From the age of three, when he painted the walls of his family home in black, Binjabi has never lost his appetite for art. His talent was recognized at school where he was known as the “boy who paints,” and although he chose to major in science, a teacher spotted his artistic skills and taught him the basics of mixing colors.

Binjabi said: “After that I started to practice, and whenever I didn’t need to attend a class, I would escape to the painting room. As I became stronger with the use of colors, my teacher suggested I pick a subject to paint and I chose to do a portrait of King Faisal.”

After framing his picture, Binjabi was spotted carrying his creation down the street by the then-minister of education, who was so taken by it that he invited the teenager to present it to King Faisal himself. 

On the right track
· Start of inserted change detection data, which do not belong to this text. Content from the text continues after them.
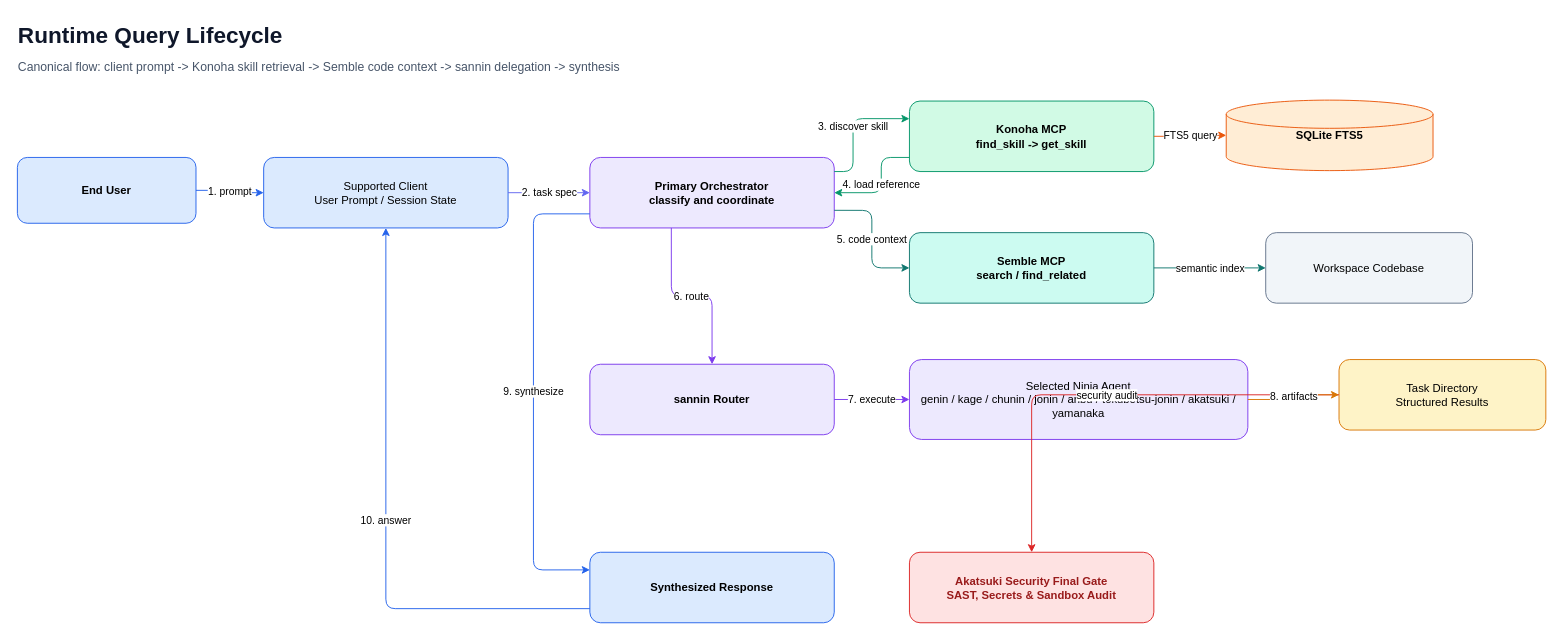
This is page "02 Runtime Query Lifecycle" (2 of 18) of docs/diagrams/konoha-architecture.drawio from andycungkrinx91/konoha, a draw.io file, before an edit. Source tidied: cells renumbered, new cells numbered last; positions are measured from the earlier drawing's top-left corner, leaving out a move shared by most shapes. Both pictures are drawn from the tidied source at 94%, with x=0, y=0 at pixel (16, 16).
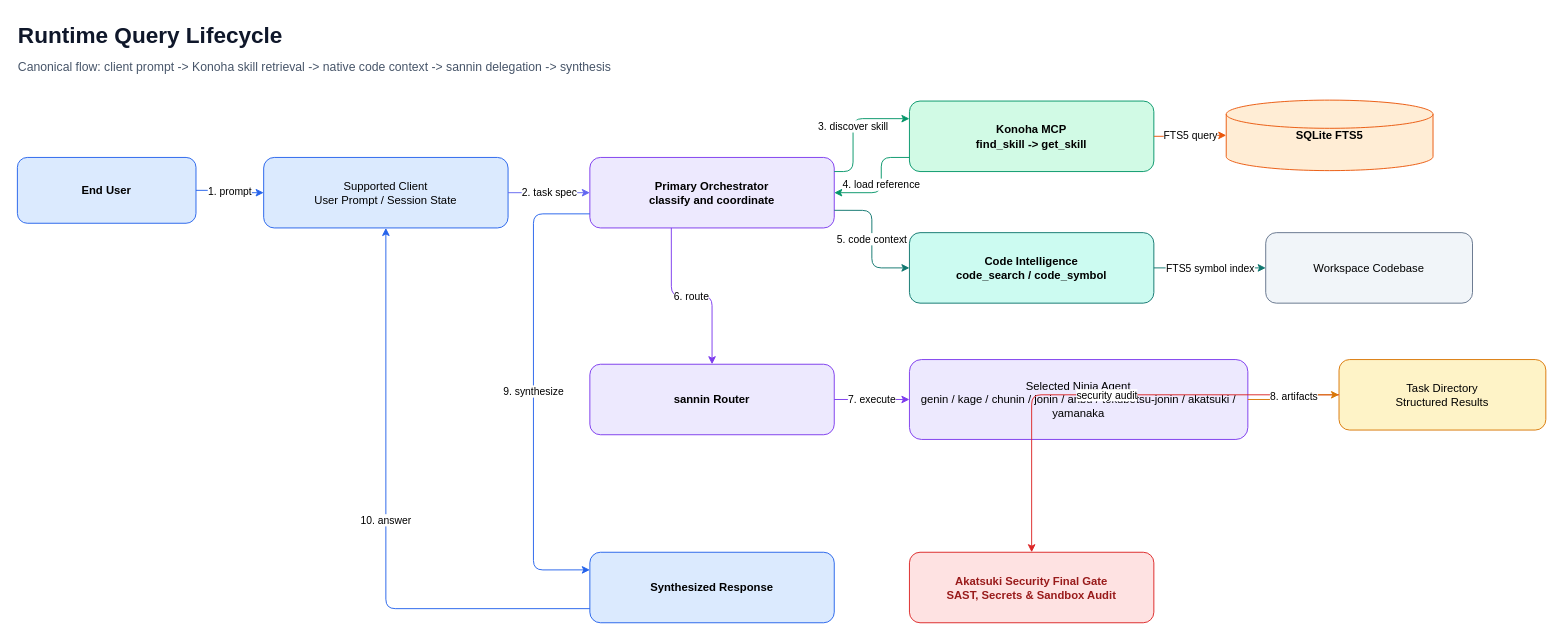
After the change.

Unchanged cells that the change refers to:
```xml
<mxCell id="6" value="Primary Orchestrator&#10;classify and coordinate" style="rounded=1;html=1;whiteSpace=wrap;fillColor=#ede9fe;strokeColor=#7c3aed;fontStyle=1;overflow=visible;agent=sannin;" parent="1" vertex="1">
  <mxGeometry x="610" y="150" width="260" height="75" as="geometry" />
</mxCell>
<mxCell id="10" value="Workspace Codebase" style="rounded=1;html=1;whiteSpace=wrap;fillColor=#f1f5f9;strokeColor=#64748b;overflow=visible;" parent="1" vertex="1">
  <mxGeometry x="1329" y="230" width="220" height="75" as="geometry" />
</mxCell>
```

What changed in the source:
```diff
@@
-    <mxCell id="3" value="Canonical flow: client prompt -&gt; Konoha skill retrieval -&gt; Semble code context -&gt; sannin delegation -&gt; synthesis" style="text;html=1;strokeColor=none;fillColor=none;fontColor=#475569;fontSize=13;align=left;overflow=visible;" parent="1" vertex="1">
+    <mxCell id="3" value="Canonical flow: client prompt -&gt; Konoha skill retrieval -&gt; native code context -&gt; sannin delegation -&gt; synthesis" style="text;html=1;strokeColor=none;fillColor=none;fontColor=#475569;fontSize=13;align=left;overflow=visible;" parent="1" vertex="1">
       <mxGeometry y="40" width="1100" height="45" as="geometry" />
     </mxCell>
@@
-    <mxCell id="9" value="Semble MCP&#10;search / find_related" style="rounded=1;html=1;whiteSpace=wrap;fillColor=#ccfbf1;strokeColor=#0f766e;fontStyle=1;overflow=visible;" parent="1" vertex="1">
-      <mxGeometry x="950" y="230" width="260" height="75" as="geometry" />
-    </mxCell>
+    <mxCell id="29" value="Code Intelligence&#10;code_search / code_symbol" style="rounded=1;html=1;whiteSpace=wrap;fillColor=#ccfbf1;strokeColor=#0f766e;fontStyle=1;overflow=visible;" parent="1" vertex="1">
+      <mxGeometry x="950" y="230" width="260" height="75" as="geometry" />
+    </mxCell>
@@
-    <mxCell id="22" value="5. code context" style="edgeStyle=orthogonalEdgeStyle;rounded=1;jettySize=auto;html=1;strokeColor=#0f766e;exitX=1;exitY=0.75;exitDx=0;exitDy=0;entryX=0;entryY=0.5;entryDx=0;entryDy=0;" parent="1" edge="1" source="6" target="9">
+    <mxCell id="22" value="5. code context" style="edgeStyle=orthogonalEdgeStyle;rounded=1;jettySize=auto;html=1;strokeColor=#0f766e;exitX=1;exitY=0.75;exitDx=0;exitDy=0;entryX=0;entryY=0.5;entryDx=0;entryDy=0;" parent="1" edge="1" source="6" target="29">
       <mxGeometry relative="1" as="geometry">
         <Array as="points">
           <mxPoint x="910" y="206" />
           <mxPoint x="910" y="268" />
         </Array>
       </mxGeometry>
     </mxCell>
-    <mxCell id="23" value="semantic index" style="edgeStyle=orthogonalEdgeStyle;rounded=1;jettySize=auto;html=1;strokeColor=#0f766e;" parent="1" edge="1" source="9" target="10">
+    <mxCell id="23" value="FTS5 symbol index" style="edgeStyle=orthogonalEdgeStyle;rounded=1;jettySize=auto;html=1;strokeColor=#0f766e;" parent="1" edge="1" source="29" target="10">
       <mxGeometry relative="1" as="geometry" />
     </mxCell>
```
The young artist continued to paint in his home and later studied English literature at King Abdul Aziz University, where again his talents were spotted. 

The dean of the university asked him to produce a painting to display in a tent, and this time the subject was to be camels.

During a visit to the campus, the then-King Khaled saw the painting and asked to meet the artist. “Before I knew it, I was standing in front of King Khaled,” said Binjabi. 

“The king asked me why I had painted camels, and I told him that camels were the friends of Bedouin people.”

The king invited Binjabi to go to Riyadh and attend the first ever Janadriyah Festival, and from then on his works became highly prized by royalty. The then-Prince Abdullah bin Abdul Aziz asked him to produce a painting of his guests, a French prince and Sheikh Zayed of the UAE, watching camels through binoculars. 

As a result, Binjabi was invited to stay at Sheikh Zayed’s palace in Abu Dhabi, where he spent four months painting a family portrait for the leader.

Former Egyptian President Hosni Mubarak was to be another of Binjabi’s distinguished clients, and even while studying for a Master’s degree in Lebanon, he painted for the king of Lebanon.

He said: “It did get overwhelming. I never asked to be associated with royalty, it just happened. Something in my heart kept pushing me along and telling me I was on the right track.”

Today he still represents the Kingdom in many different countries. 

“My life is full of stories about art which I find inspirational,” Binjabi added.